One Mstislav Rostropovich, 26-year-old cellist from Russia, arrived in Washington 25 years ago to play Lisner Auditorium. They couldn't even fill the house.
Or as Rostropovich -- the now older, wiser, much more famous and a little more English-speaking conductor of the National Symphony Orchestra -- put it last night to Patrick Hayes, the man who took a chance on him: "I make to you near bankruptcy."
Probably not. But they won't have any problem filling the 25th anniversary concert that Rostropovich will give April 14, playing the same pieces that he played April 14, 1956.
"He's still the world's finest cellist, Casals being dead," said Hayes, head of the Washington Performing Arts Society.
Rostropovich is also a Washington personality, the reasons for which showed last night at a party given by Buffy and William Cafritz and the 25th anniversary committee (a group of officials from the National Symphony Orchestra, the Washington Performing Arts Society, and the American University) at the Cafritz home in Bethesda.
For starters, Slava -- as his intimates and the rest of Washington call him -- arrived buoyant. From the dentist.
"My English now is worse than ever," he said. "Part of my English stays in my teeth."
And then there were his famous bear hugs and kisses for Hayes and everyone else in the room.
"You know when my wife was saying Rostropovich was the greatest kisser around, I was kind of hurt," Dale Miller good-naturedly told friends. k
"At the board meeting this afternoon," said his wife, National Symphony board member Scooter Miller, "he was kissing everyone and he said, 'You know, I have to kiss all the ladies.' I said, 'What do you mean, the ladies? 'You kiss all the men, too'".
After the maestro dashed out for a rehearsal, the Rostropovich stories kept going.

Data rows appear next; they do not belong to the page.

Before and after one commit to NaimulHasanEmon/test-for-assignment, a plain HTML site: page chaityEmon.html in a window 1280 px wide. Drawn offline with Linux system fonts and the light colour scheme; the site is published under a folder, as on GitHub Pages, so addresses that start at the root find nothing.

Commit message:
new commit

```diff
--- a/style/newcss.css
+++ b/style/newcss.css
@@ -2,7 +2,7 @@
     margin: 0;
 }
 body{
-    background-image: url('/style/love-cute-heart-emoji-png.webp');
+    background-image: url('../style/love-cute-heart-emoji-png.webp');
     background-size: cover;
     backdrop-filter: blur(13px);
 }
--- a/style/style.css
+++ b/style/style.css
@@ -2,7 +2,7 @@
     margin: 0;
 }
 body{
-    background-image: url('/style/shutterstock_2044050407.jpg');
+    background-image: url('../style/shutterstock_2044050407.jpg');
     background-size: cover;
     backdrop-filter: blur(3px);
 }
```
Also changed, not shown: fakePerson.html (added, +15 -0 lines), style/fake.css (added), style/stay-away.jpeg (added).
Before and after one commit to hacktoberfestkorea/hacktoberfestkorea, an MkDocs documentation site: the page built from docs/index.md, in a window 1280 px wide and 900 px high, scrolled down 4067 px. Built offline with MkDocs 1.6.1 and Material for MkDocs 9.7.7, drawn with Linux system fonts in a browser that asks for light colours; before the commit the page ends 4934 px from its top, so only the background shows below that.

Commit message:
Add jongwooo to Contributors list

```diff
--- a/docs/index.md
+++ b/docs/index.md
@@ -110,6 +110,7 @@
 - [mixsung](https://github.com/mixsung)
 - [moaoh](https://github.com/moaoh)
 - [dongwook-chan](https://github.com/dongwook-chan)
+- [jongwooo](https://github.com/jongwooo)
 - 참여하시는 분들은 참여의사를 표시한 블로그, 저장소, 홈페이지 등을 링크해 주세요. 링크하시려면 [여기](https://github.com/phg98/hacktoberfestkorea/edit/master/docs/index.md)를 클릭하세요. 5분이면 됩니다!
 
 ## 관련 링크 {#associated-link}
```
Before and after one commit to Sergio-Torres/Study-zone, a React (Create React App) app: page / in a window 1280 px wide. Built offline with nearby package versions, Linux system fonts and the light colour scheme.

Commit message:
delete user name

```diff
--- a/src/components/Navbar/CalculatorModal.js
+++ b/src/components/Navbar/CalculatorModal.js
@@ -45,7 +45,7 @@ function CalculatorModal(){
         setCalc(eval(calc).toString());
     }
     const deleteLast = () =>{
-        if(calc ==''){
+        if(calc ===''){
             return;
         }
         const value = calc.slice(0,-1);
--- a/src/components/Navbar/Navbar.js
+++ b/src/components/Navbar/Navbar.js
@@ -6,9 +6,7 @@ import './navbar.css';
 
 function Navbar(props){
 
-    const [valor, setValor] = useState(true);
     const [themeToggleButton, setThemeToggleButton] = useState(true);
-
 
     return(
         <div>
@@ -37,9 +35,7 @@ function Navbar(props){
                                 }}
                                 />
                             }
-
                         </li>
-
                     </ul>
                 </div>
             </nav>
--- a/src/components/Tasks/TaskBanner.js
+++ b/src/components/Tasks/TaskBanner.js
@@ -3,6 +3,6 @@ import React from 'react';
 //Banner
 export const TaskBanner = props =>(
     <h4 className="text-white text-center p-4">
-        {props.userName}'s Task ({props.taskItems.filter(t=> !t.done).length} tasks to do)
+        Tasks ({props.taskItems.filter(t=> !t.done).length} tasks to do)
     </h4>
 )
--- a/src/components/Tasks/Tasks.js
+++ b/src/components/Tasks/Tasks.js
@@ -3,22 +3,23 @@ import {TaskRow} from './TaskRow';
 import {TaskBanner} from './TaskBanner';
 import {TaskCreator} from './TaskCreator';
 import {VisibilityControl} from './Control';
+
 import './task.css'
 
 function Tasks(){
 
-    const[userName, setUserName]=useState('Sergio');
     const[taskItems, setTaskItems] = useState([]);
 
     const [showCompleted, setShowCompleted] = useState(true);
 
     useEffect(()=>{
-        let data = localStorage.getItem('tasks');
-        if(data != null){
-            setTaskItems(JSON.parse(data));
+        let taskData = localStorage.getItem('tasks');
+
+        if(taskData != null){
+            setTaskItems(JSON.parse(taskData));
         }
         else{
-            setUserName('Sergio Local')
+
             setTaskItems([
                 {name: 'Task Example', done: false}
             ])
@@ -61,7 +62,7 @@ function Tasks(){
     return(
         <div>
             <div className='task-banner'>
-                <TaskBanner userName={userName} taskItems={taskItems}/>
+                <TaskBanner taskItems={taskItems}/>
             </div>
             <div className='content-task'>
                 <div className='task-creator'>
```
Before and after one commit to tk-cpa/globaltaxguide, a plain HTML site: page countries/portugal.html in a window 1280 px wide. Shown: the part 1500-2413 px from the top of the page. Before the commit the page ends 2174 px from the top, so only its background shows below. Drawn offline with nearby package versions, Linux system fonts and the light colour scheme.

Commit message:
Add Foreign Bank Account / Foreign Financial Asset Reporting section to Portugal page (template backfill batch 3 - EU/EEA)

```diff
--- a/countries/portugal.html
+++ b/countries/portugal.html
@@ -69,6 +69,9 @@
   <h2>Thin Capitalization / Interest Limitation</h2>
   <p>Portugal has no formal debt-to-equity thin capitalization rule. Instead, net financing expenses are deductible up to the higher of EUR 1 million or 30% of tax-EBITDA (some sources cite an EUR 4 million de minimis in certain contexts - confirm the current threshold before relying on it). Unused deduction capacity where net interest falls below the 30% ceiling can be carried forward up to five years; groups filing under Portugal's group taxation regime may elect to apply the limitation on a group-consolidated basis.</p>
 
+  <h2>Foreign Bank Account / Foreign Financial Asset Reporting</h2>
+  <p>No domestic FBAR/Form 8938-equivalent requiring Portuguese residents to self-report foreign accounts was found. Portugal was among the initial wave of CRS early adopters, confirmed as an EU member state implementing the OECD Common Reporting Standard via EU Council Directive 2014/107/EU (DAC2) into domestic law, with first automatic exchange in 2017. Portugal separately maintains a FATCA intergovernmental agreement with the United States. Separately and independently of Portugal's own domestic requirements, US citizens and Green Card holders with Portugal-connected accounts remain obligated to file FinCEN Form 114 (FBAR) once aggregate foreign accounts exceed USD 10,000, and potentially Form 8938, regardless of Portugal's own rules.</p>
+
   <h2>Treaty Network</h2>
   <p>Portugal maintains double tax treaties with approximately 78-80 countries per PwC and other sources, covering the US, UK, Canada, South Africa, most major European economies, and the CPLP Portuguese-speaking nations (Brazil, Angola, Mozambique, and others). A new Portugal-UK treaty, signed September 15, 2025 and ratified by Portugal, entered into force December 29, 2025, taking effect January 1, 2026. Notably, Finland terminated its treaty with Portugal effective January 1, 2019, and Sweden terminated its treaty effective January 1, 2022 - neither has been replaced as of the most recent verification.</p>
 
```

"I had the pleasure of putting a hood on Rostropovich's shoulders," said American University Provost Milton Greenberg of the honorary degree bestowed upon Rostropovich last Sunday. "He hugged me so hard I had to have my glasses fixed the next day."
The concert is part of the celebration being planned. It is invitation only -- surprise -- free. "This is not a benefit in disguise," Mary Munroe, chairman of the anniversary committee, told the group. "It's a celebration."
The committee is also trying to get April 14 proclaimed Rostropovich Day or some variation of that.
And what with all the honor being bestowed upon Patrick Hayes, Leonard Silverstein, chairman of the National Symphony Orchestra board -- who walked all the way from next door to the Cafritz party -- mentioned that the symphony was still looking for someone to be executive director.
"Pat, I know you were once an NSO manager," said Silverstein. "We are engaged in a very vigorous search now and if you want . . ."
The room dissolved into guffaws.